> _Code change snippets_

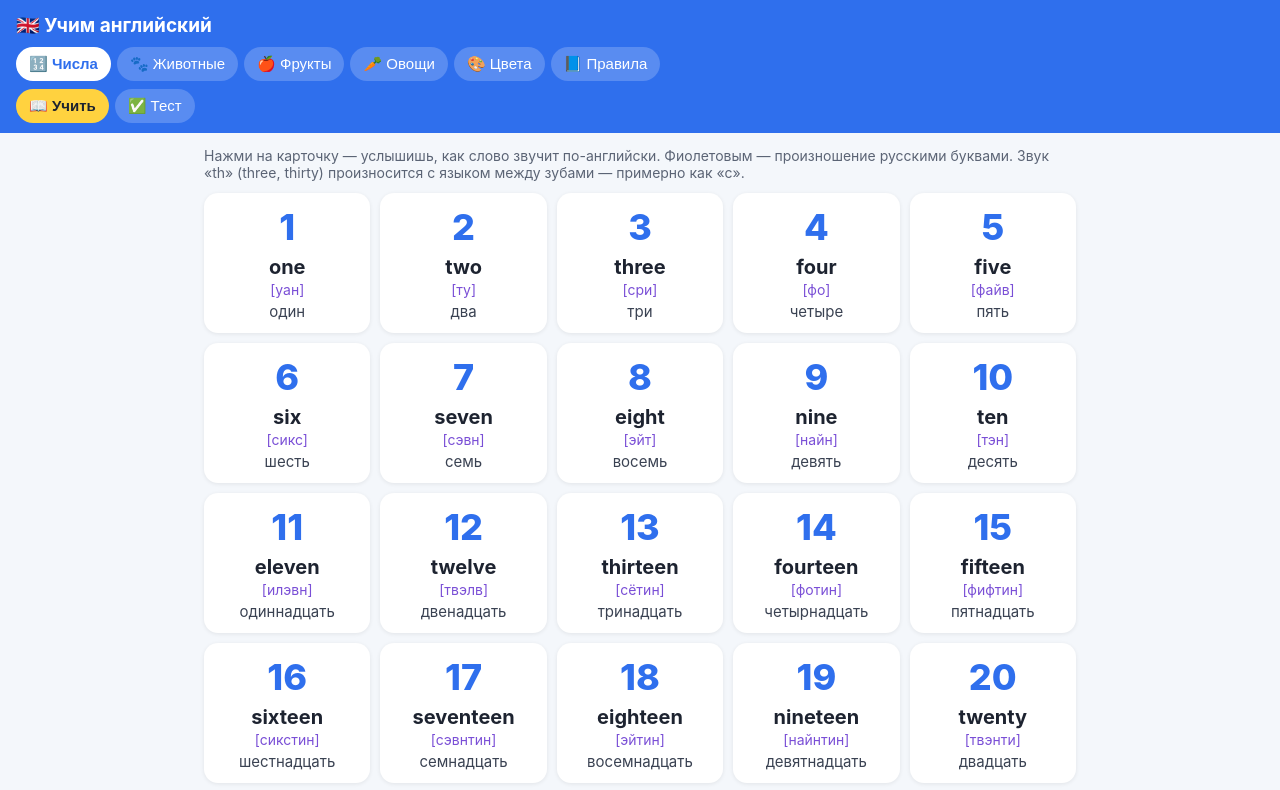
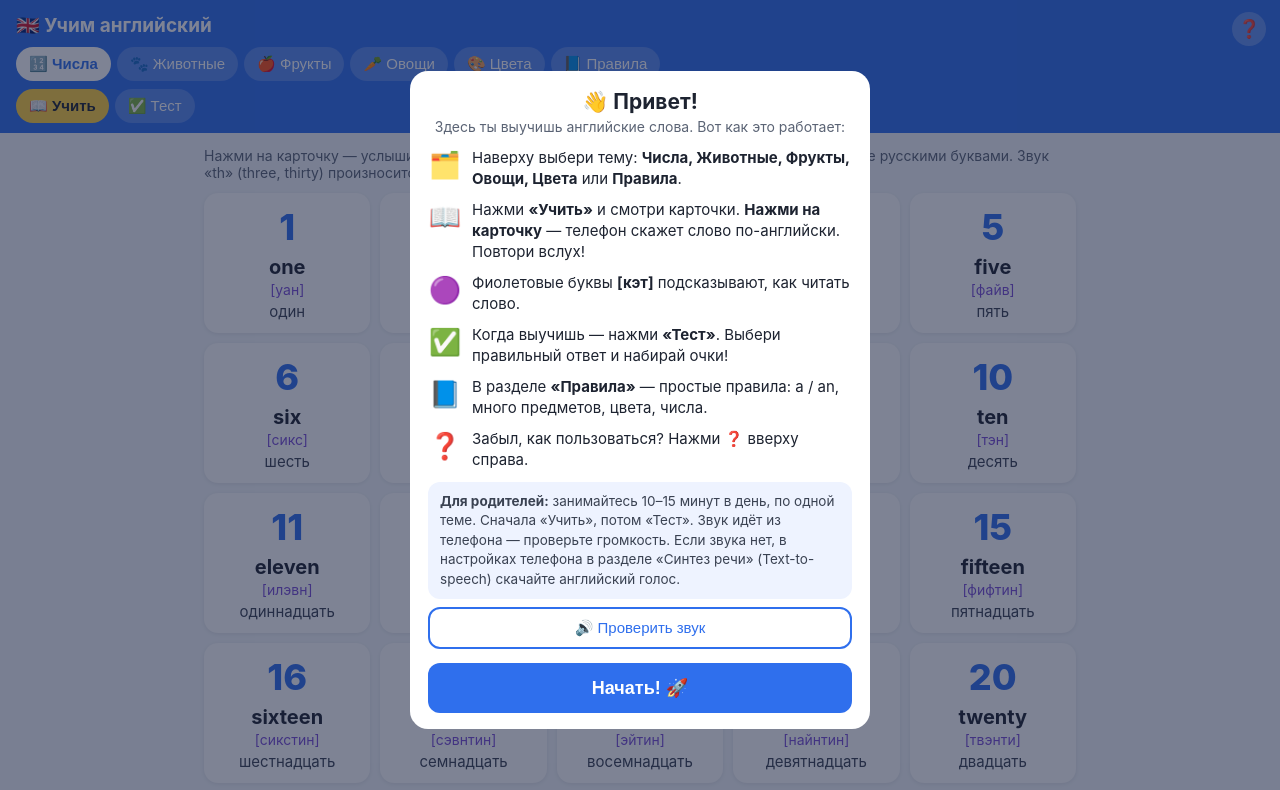
Before and after one commit to sattibayevikromjon88-afk/english-ru, a plain HTML site: page index.html in a window 1280 px wide. Shown: the top 790 px of the page. Drawn offline with Linux system fonts and the light colour scheme.

Commit message:
Add help button and update welcome message

```diff
--- a/index.html
+++ b/index.html
@@ -44,11 +44,23 @@
   .ex b{color:#1d2330}
   .ex span{color:#5b6475;font-size:13px;display:block}
   .note{background:#fff7d6;border-radius:10px;padding:8px 10px;font-size:14px;margin-top:8px}
+  .help{position:absolute;right:14px;top:12px;border:0;background:rgba(255,255,255,.25);color:#fff;border-radius:50%;width:34px;height:34px;font-size:18px;cursor:pointer}
+  header{position:sticky}
+  .ov{position:fixed;inset:0;background:rgba(20,30,60,.55);z-index:50;display:flex;align-items:center;justify-content:center;padding:14px}
+  .box{background:#fff;border-radius:18px;max-width:460px;width:100%;max-height:92vh;overflow:auto;padding:18px 18px 16px}
+  .box h2{margin:0 0 4px;font-size:21px;text-align:center}
+  .box .sub{text-align:center;color:#5b6475;font-size:14px;margin:0 0 12px}
+  .step{display:flex;gap:10px;align-items:flex-start;margin:10px 0;font-size:15px;line-height:1.4}
+  .step .ic{font-size:26px;flex:0 0 34px;text-align:center}
+  .parents{background:#eef3ff;border-radius:12px;padding:10px 12px;font-size:13.5px;line-height:1.45;margin-top:12px;color:#3a4252}
+  .go{display:block;width:100%;margin-top:14px;border:0;background:#2f6fed;color:#fff;border-radius:12px;padding:14px;font-size:18px;font-weight:700;cursor:pointer}
+  .tst{display:block;width:100%;margin-top:8px;border:2px solid #2f6fed;background:#fff;color:#2f6fed;border-radius:12px;padding:10px;font-size:15px;cursor:pointer}
 </style>
 </head>
 <body>
 <header>
   <h1>🇬🇧 Учим английский</h1>
+  <button class="help" id="helpBtn" aria-label="Как пользоваться">❓</button>
   <div class="tabs" id="tabs"></div>
   <div class="modes">
     <button id="mLearn" class="on">📖 Учить</button>
@@ -56,6 +68,31 @@
   </div>
 </header>
 <main id="app"></main>
+
+<div class="ov" id="news" style="display:none">
+  <div class="box">
+    <h2>🎁 Что нового?</h2>
+    <p class="sub">В приложении появилось новое:</p>
+    <div id="newsList"></div>
+    <button class="go" id="newsOk">Понятно! 👍</button>
+  </div>
+</div>
+
+<div class="ov" id="welcome" style="display:none">
+  <div class="box">
+    <h2>👋 Привет!</h2>
+    <p class="sub">Здесь ты выучишь английские слова. Вот как это работает:</p>
+    <div class="step"><div class="ic">🗂️</div><div>Наверху выбери тему: <b>Числа, Животные, Фрукты, Овощи, Цвета</b> или <b>Правила</b>.</div></div>
+    <div class="step"><div class="ic">📖</div><div>Нажми <b>«Учить»</b> и смотри карточки. <b>Нажми на карточку</b> — телефон скажет слово по-английски. Повтори вслух!</div></div>
+    <div class="step"><div class="ic">🟣</div><div>Фиолетовые буквы <b>[кэт]</b> подсказывают, как читать слово.</div></div>
+    <div class="step"><div class="ic">✅</div><div>Когда выучишь — нажми <b>«Тест»</b>. Выбери правильный ответ и набирай очки!</div></div>
+    <div class="step"><div class="ic">📘</div><div>В разделе <b>«Правила»</b> — простые правила: a / an, много предметов, цвета, числа.</div></div>
+    <div class="step"><div class="ic">❓</div><div>Забыл, как пользоваться? Нажми <b>❓</b> вверху справа.</div></div>
+    <div class="parents"><b>Для родителей:</b> занимайтесь 10–15 минут в день, по одной теме. Сначала «Учить», потом «Тест». Звук идёт из телефона — проверьте громкость. Если звука нет, в настройках телефона в разделе «Синтез речи» (Text-to-speech) скачайте английский голос.</div>
+    <button class="tst" id="testSound">🔊 Проверить звук</button>
+    <button class="go" id="goBtn">Начать! 🚀</button>
+  </div>
+</div>
 
 <script>
 const DATA = {
@@ -312,6 +349,34 @@ function render(){
 document.getElementById("mLearn").onclick = ()=>{ mode="learn"; render(); };
 document.getElementById("mQuiz").onclick = ()=>{ mode="quiz"; score=0; total=0; render(); };
 render();
+
+// ===== Приветствие и «Что нового» =====
+// При каждом обновлении: увеличить APP_VERSION и добавить запись в NEWS.
+const APP_VERSION = 3;
+const NEWS = [
+  { v:2, ic:"📘", text:"Новый раздел <b>«Правила»</b>: a / an, много предметов, цвета, числа и простые фразы. Нажми на пример — услышишь его. В «Тесте» есть вопросы по правилам." },
+  { v:3, ic:"❓", text:"Кнопка <b>❓</b> вверху справа — там написано, как пользоваться приложением." }
+];
+
+const welcome = document.getElementById("welcome");
+const news = document.getElementById("news");
+function store(v){ try { localStorage.setItem("appVersion", String(v)); } catch(e) {} }
+function showWelcome(){ welcome.style.display = "flex"; }
+document.getElementById("helpBtn").onclick = showWelcome;
+document.getElementById("testSound").onclick = ()=>say("Hello! Let's learn English!");
+document.getElementById("goBtn").onclick = ()=>{ welcome.style.display = "none"; store(APP_VERSION); };
+document.getElementById("newsOk").onclick = ()=>{ news.style.display = "none"; store(APP_VERSION); };
+
+let seen = null;
+try { seen = localStorage.getItem("appVersion"); } catch(e) {}
+if (seen === null) {
+  showWelcome();                       // первый раз — полная инструкция
+} else if (Number(seen) < APP_VERSION) {
+  const fresh = NEWS.filter(n => n.v > Number(seen));
+  document.getElementById("newsList").innerHTML =
+    fresh.map(n => `<div class="step"><div class="ic">${n.ic}</div><div>${n.text}</div></div>`).join("");
+  if (fresh.length) news.style.display = "flex"; else store(APP_VERSION);
+}
 </script>
 </body>
 </html>
```
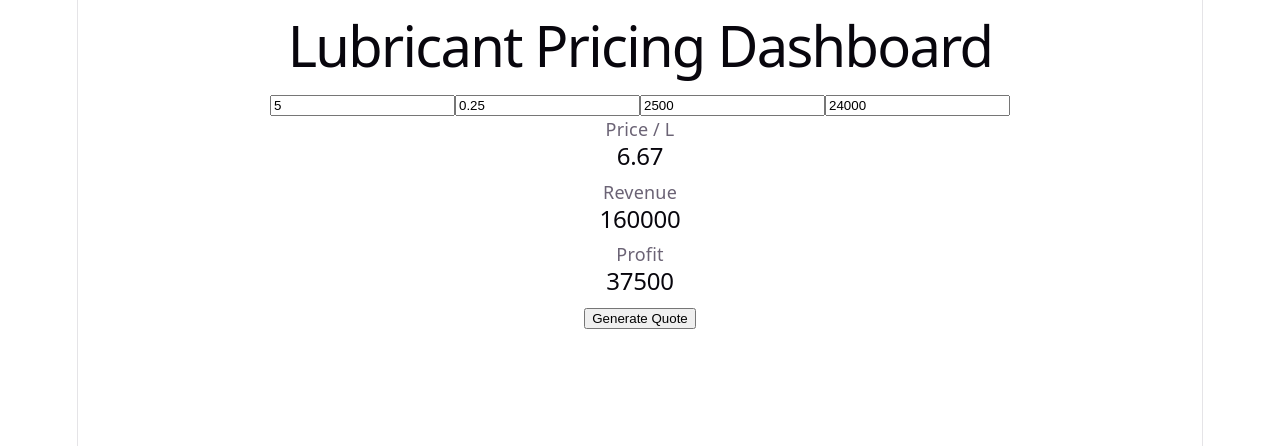
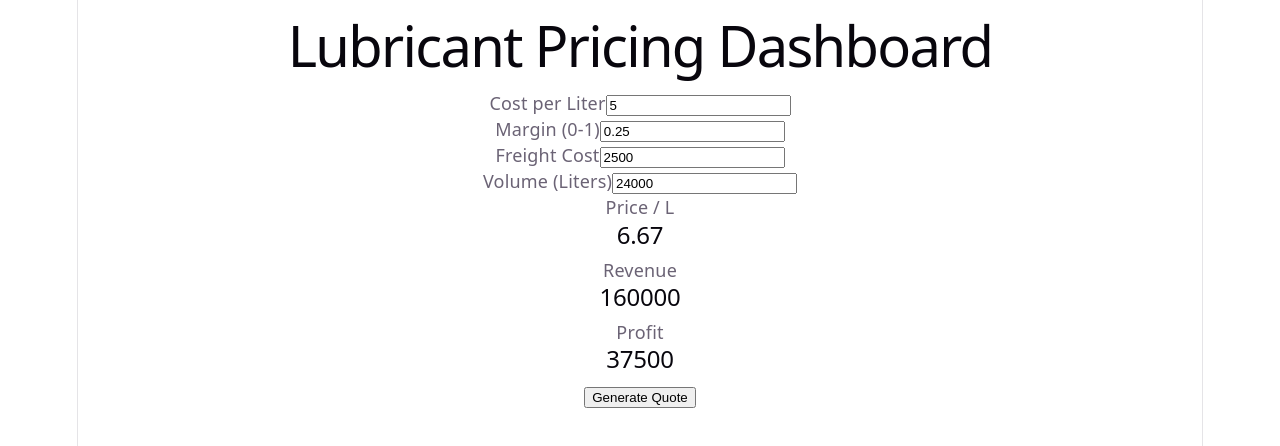
Before and after one commit to Ahmeddhaq/Lubricant-Pricing, a React (Vite) app: page / in a window 1280 px wide. Shown: the top 446 px of the page. Built offline with nearby package versions, Linux system fonts and the light colour scheme.

Commit message:
first commit1

```diff
--- a/src/App.jsx
+++ b/src/App.jsx
@@ -17,34 +17,46 @@ export default function PricingApp() {
 
       <div className="border rounded-lg p-4">
         <div className="grid grid-cols-2 gap-4">
+          <div>
+            <label className="block text-sm font-semibold mb-1">Cost per Liter</label>
             <input
               type="number"
               value={cost}
               onChange={(e) => setCost(parseFloat(e.target.value))}
-            placeholder="Cost per Liter"
-            className="border rounded px-3 py-2"
+              placeholder="e.g., 5"
+              className="border rounded px-3 py-2 w-full"
             />
+          </div>
+          <div>
+            <label className="block text-sm font-semibold mb-1">Margin (0-1)</label>
             <input
               type="number"
               value={margin}
               onChange={(e) => setMargin(parseFloat(e.target.value))}
-            placeholder="Margin"
-            className="border rounded px-3 py-2"
+              placeholder="e.g., 0.25"
+              className="border rounded px-3 py-2 w-full"
             />
+          </div>
+          <div>
+            <label className="block text-sm font-semibold mb-1">Freight Cost</label>
             <input
               type="number"
               value={freight}
               onChange={(e) => setFreight(parseFloat(e.target.value))}
-            placeholder="Freight"
-            className="border rounded px-3 py-2"
+              placeholder="e.g., 2500"
+              className="border rounded px-3 py-2 w-full"
             />
+          </div>
+          <div>
+            <label className="block text-sm font-semibold mb-1">Volume (Liters)</label>
             <input
               type="number"
               value={volume}
               onChange={(e) => setVolume(parseFloat(e.target.value))}
-            placeholder="Volume"
-            className="border rounded px-3 py-2"
+              placeholder="e.g., 24000"
+              className="border rounded px-3 py-2 w-full"
             />
+          </div>
         </div>
       </div>
 
```
Lines whose indentation alone changed are shown as unchanged.
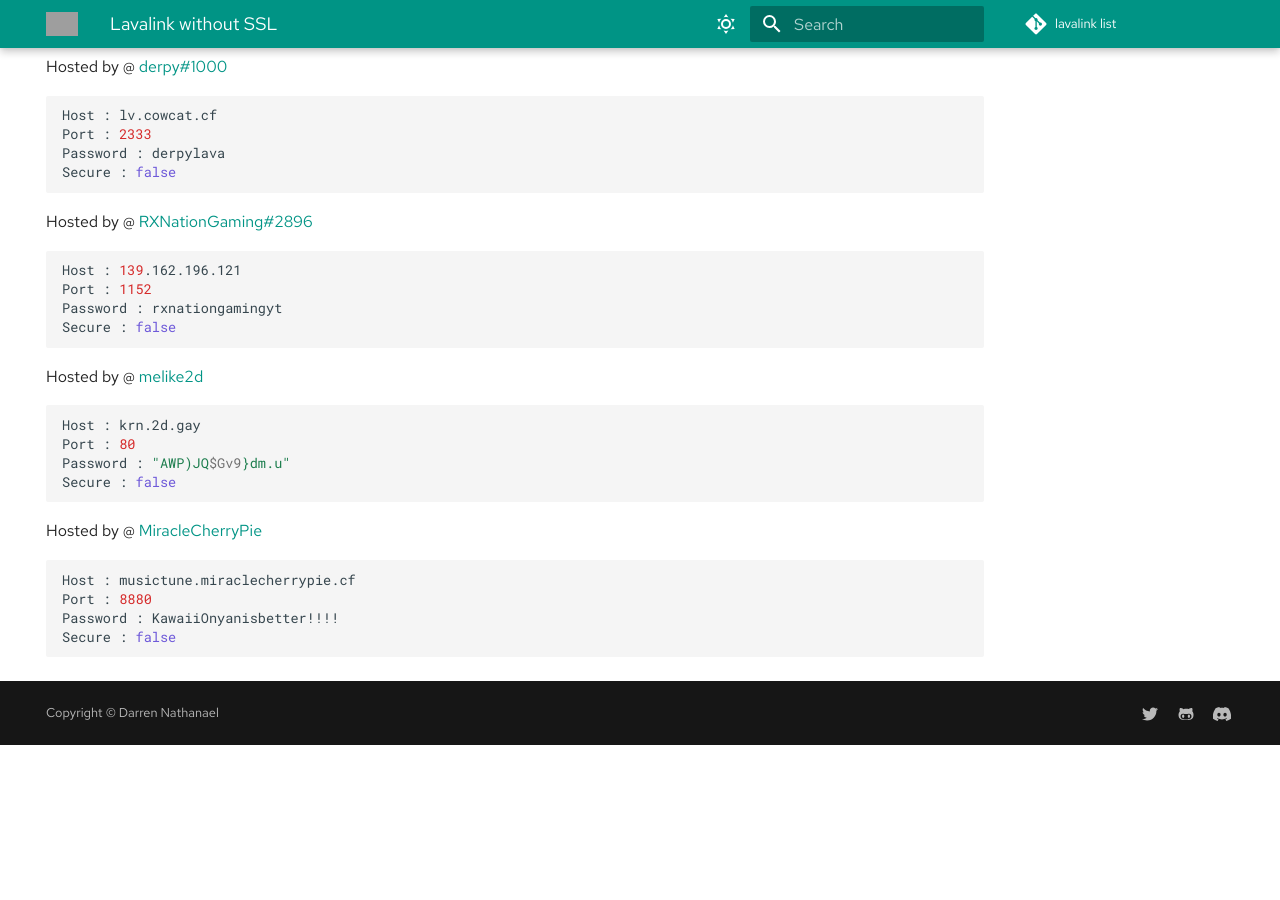
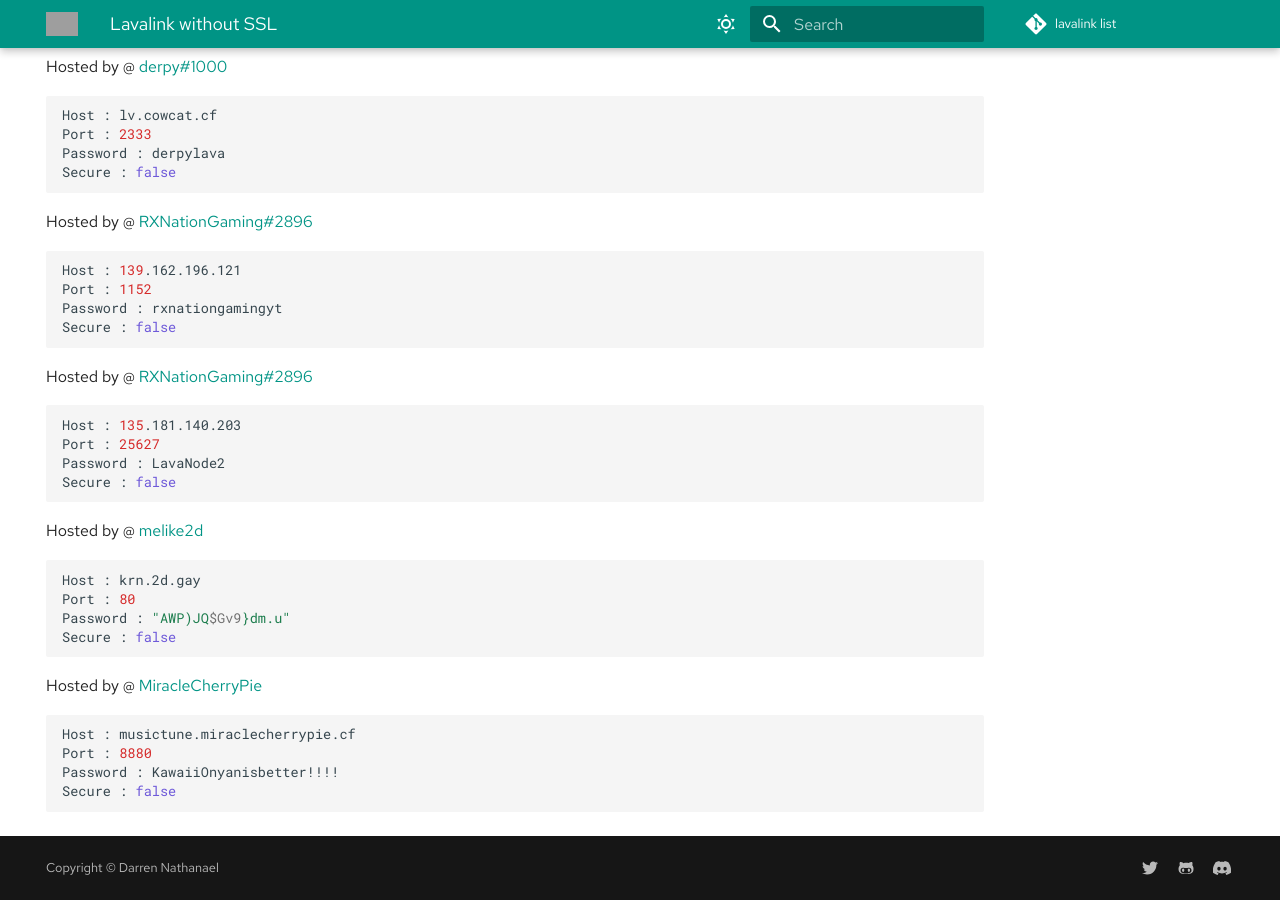
Before and after one commit to DarrenOfficial/lavalink-list, an MkDocs documentation site: the page built from docs/NoSSL/lavalink-without-ssl.md, in a window 1280 px wide and 900 px high, scrolled down 3113 px. Built offline with MkDocs 1.6.1 and Material for MkDocs 9.7.7, drawn with Linux system fonts in a browser that asks for light colours; comment, search, counter and statistics services are not loaded; before the commit the page ends 3858 px from its top, so only the background shows below that; grey boxes are pictures that could not be loaded.

Commit message:
New Lavalink + Fresh Server (#219)
New Server & Optimized!

Before Pulling Request This Code, Pls Check It First If The Link Is
Working :>

````diff
--- a/docs/NoSSL/lavalink-without-ssl.md
+++ b/docs/NoSSL/lavalink-without-ssl.md
@@ -169,6 +169,14 @@ Password : rxnationgamingyt
 Secure : false
 ```
 
+Hosted by @ [RXNationGaming#2896](https://rxnationgaming.cf)
+```bash
+Host : 135.181.140.203
+Port : 25627
+Password : LavaNode2
+Secure : false
+```
+
 Hosted by @ [melike2d](https://2d.gay)
 ```bash
 Host : krn.2d.gay
````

> _Work order_
Copy every line in the entries above that has the string "showWelcome" in it.

> _Answer to this exercise_
+function showWelcome(){ welcome.style.display = "flex"; }
+document.getElementById("helpBtn").onclick = showWelcome;
+  showWelcome();                       // первый раз — полная инструкция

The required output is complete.